Facebook & Forums
Fruit Tree Chilling to January 10, 2015
– By Dave Wilson Nursery
Insufficient chilling last winter significantly reduced some California deciduous fruit tree crops, Northern California cherry growers and Southern California home growers being among those affected. This winter, as of January 10th, due to unusually warm temperatures until about Christmas, accumulated fruit tree chilling for most California locations was generally even lower than a year ago.

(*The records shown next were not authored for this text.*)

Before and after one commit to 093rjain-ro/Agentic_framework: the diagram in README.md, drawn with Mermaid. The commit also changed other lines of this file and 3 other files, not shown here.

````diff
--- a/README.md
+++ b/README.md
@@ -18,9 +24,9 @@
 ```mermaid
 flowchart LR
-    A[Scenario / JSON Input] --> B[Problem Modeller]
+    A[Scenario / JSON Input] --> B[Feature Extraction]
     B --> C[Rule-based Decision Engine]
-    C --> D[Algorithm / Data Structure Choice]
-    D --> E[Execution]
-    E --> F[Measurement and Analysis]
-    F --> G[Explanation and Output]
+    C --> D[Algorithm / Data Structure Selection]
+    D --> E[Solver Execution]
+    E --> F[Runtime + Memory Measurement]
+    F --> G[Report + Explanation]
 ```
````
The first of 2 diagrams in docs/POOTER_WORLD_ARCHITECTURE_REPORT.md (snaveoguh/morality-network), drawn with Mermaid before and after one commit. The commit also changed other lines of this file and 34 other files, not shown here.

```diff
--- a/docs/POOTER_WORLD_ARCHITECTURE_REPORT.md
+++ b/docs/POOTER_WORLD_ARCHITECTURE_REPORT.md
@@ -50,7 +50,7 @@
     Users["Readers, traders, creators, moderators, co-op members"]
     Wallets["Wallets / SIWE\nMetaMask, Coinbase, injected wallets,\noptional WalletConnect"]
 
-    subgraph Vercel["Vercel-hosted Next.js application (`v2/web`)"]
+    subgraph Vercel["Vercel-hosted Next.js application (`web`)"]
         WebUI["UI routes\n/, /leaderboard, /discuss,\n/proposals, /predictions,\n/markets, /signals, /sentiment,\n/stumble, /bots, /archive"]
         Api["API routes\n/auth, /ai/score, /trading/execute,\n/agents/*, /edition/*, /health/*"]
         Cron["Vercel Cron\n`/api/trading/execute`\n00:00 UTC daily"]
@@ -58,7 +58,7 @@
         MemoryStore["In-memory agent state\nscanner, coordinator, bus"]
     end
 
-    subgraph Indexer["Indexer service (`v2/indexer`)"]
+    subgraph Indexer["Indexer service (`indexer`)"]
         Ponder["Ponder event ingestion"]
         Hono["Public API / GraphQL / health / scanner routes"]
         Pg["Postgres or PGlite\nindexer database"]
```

As measured by chill hours (hours of temperatures below 45°F with no adjustments), temperature data from 36 of 62 selected weather stations indicate chilling to January 10th* was less than 60% of last year's amount. Only 9 of the 62 locations had chill hours equalling 90% or more of last year's.
However, accumulated chilling "portions" (units used by the Dynamic Model, a more complex method of estimating fruit tree chilling) compared to last year were off not nearly as much. Only 8 of the 62 stations recorded temperatures that correspond to chill portions of less than 60% vs. a year ago, and 27 stations had chill portions of at least 90% of last year's amount. For example, as of January 10th the Gilroy station had only 59% of last year's chill hours, but 97% of last year's chill portions; Modesto had 48% and 87%, respectively.
Depending on specific variety, climate and year, fruit tree chilling is accumulated through January or into February and March.
Aside from the chilling models, DWN regional sales manager Tom Spellman reports Southern California fruit tree defoliation, dormancy and hardening appear to be much closer to normal this year compared to last, likely attributable to the cooler early winter afternoons. This promises a better bloom and fruit set.
The linked data page, Chilling Hours & Portions, January 10, 2015, compares Hours and Portions for this year and last, for the 62 California locations.
*From the UC Davis Chill Calculator pages.
last edit 6:28am 1-15-15
— — — — — — — — —
As experienced farmers market and backyard fruit growers know, in "off" years, whether due to insufficient chilling, hard freezes in spring, summer rain and/or lack of ripening heat, or other unusual circumstances, fruit type and variety diversification can pay off hugely. To spread the risk of poor crop size and quality, consider including in your selections some higher- or lower-chill varieties, disease-resistant varieties, different fruit types, and, to the extent feasible, a full complement of harvest dates.